In an emotional interview with Glamour UK, Megan Fox is opening up about motherhood, fame, and how she teaches her kids about gender identity.
Fox has three sons: Noah, 9, Bodhi, 8, and Journey, 5. She’s been open about Noah’s desire to wear dresses to express himself since he was a toddler, and the bullying he’s endured because of it. During the interview, she explains how she’s always taught her kids about gender identity and how to be confident in themselves and who they are. [Editor’s note: We are using both gender-neutral and masculine pronouns in this story, similar to how Fox talks about Noah.]
“Noah started wearing dresses when he was about two, and I bought a bunch of books that sort of addressed these things and addressed a full spectrum of what this is,” Fox explains. “Some of the books are written by transgender children. Some of the books are just about how you can be a boy and wear a dress; you can express yourself through your clothing however you want. And that doesn’t even have to have anything to do with your sexuality.”
She says she knows she can’t control how other kids are taught about things like gender identity, and how hard that is.

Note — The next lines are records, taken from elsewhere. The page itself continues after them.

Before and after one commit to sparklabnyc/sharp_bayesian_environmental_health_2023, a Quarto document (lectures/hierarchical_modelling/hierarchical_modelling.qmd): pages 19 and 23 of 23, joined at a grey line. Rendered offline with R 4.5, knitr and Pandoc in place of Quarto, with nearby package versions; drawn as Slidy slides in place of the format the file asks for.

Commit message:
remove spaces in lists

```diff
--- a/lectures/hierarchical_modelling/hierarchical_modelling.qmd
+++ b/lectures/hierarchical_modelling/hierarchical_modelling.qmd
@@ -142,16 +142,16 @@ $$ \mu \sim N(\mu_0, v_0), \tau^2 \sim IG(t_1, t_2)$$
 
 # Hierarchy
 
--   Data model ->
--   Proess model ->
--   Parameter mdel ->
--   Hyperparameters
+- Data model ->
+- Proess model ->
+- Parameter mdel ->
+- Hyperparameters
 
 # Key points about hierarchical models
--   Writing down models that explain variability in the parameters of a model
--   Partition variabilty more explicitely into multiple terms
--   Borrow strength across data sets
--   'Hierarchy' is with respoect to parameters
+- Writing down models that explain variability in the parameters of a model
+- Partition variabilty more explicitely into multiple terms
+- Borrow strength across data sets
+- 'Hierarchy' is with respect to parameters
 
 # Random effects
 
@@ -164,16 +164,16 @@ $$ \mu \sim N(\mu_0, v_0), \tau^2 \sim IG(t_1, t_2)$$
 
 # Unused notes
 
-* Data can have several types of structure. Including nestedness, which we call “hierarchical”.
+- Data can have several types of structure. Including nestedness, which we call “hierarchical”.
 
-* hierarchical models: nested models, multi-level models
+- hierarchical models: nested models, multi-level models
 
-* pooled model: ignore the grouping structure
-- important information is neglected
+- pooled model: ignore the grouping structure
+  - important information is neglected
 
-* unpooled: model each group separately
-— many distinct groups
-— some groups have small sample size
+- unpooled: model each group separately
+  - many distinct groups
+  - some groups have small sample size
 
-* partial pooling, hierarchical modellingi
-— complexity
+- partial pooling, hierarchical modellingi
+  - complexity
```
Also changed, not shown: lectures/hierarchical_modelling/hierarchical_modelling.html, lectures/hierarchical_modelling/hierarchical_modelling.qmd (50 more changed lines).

“That’s why I don’t really put my children on Instagram or social media,” she says.
Related: Megan Fox has the perfect response to kids who bully her son for wearing dresses
Fox says her children attend a school where “the other parents are similar in their beliefs,” and that most of the kids at this school don’t have regular access to the internet. She grew emotional and teared up while explaining how it works.
“So they know that their parents are famous, but their knowledge of it is very limited,” she said. “I knew when they were very young, I wanted to try to protect them however I could and a lot of that had to do with limiting their exposure to the internet. So far, we’ve done a really good job and we maintain their innocence in a lot of ways, but I know I can’t protect them forever, though I do have a child that suffers.”
Fox last shared images of her children on Instagram back in 2018. She says even though she’s an incredibly proud mother, she just doesn’t feel comfortable putting them out there for the world to see and react to.
“I’m so proud of my kids. Noah is an unbelievable pianist. Noah can learn Mozart’s concerto in an hour and just absolutely shred on the piano,” she says, explaining that she’d love to be able to share that with people. “But I also don’t want the world to have access to this gentle soul and say all the things that we all know they’re going to say.”
It’s more than understandable that celebrity parents would want to respect their children’s autonomy and boundaries by keeping them out of the public eye and off of their social media accounts. Children can’t make these decisions, so as parents, we’re responsible for making them on their behalf.
Sure, we all want to share the amazing moments of their childhood and our parental pride with the world from infancy onward. Celebrities and influencers may have chosen to live life in the public eye, but their children haven’t. Your children have access to the world, but the world doesn’t have to have access to your children.
Related: Megan Fox addresses the mom-shaming she gets: ‘Do you ask their dad when he’s out?’
In regard to Noah and her desire for him to live life as true to themself as possible, she acknowledges that the world isn’t always kind to kids they deem “different” and how she wishes she could protect him.
“So I have a lot of worries about that, because I just wish that humanity was not like this,” Fox says “Although my kid is so brave and my child is so brave and I know that they’ve chosen this journey for a reason. It’s just hard as a mom.”
One thing she’s completely nailed is making sure her children know they’re accepted, loved, and brave at home by having open discussions and reading inclusive children’s books about gender identity.
“From the time they were very young, I’ve incorporated those things into their daily lives so that nobody feels like they are weird or strange or different.”
Well done, mama. You and your kids are fortunate to have one another on this journey.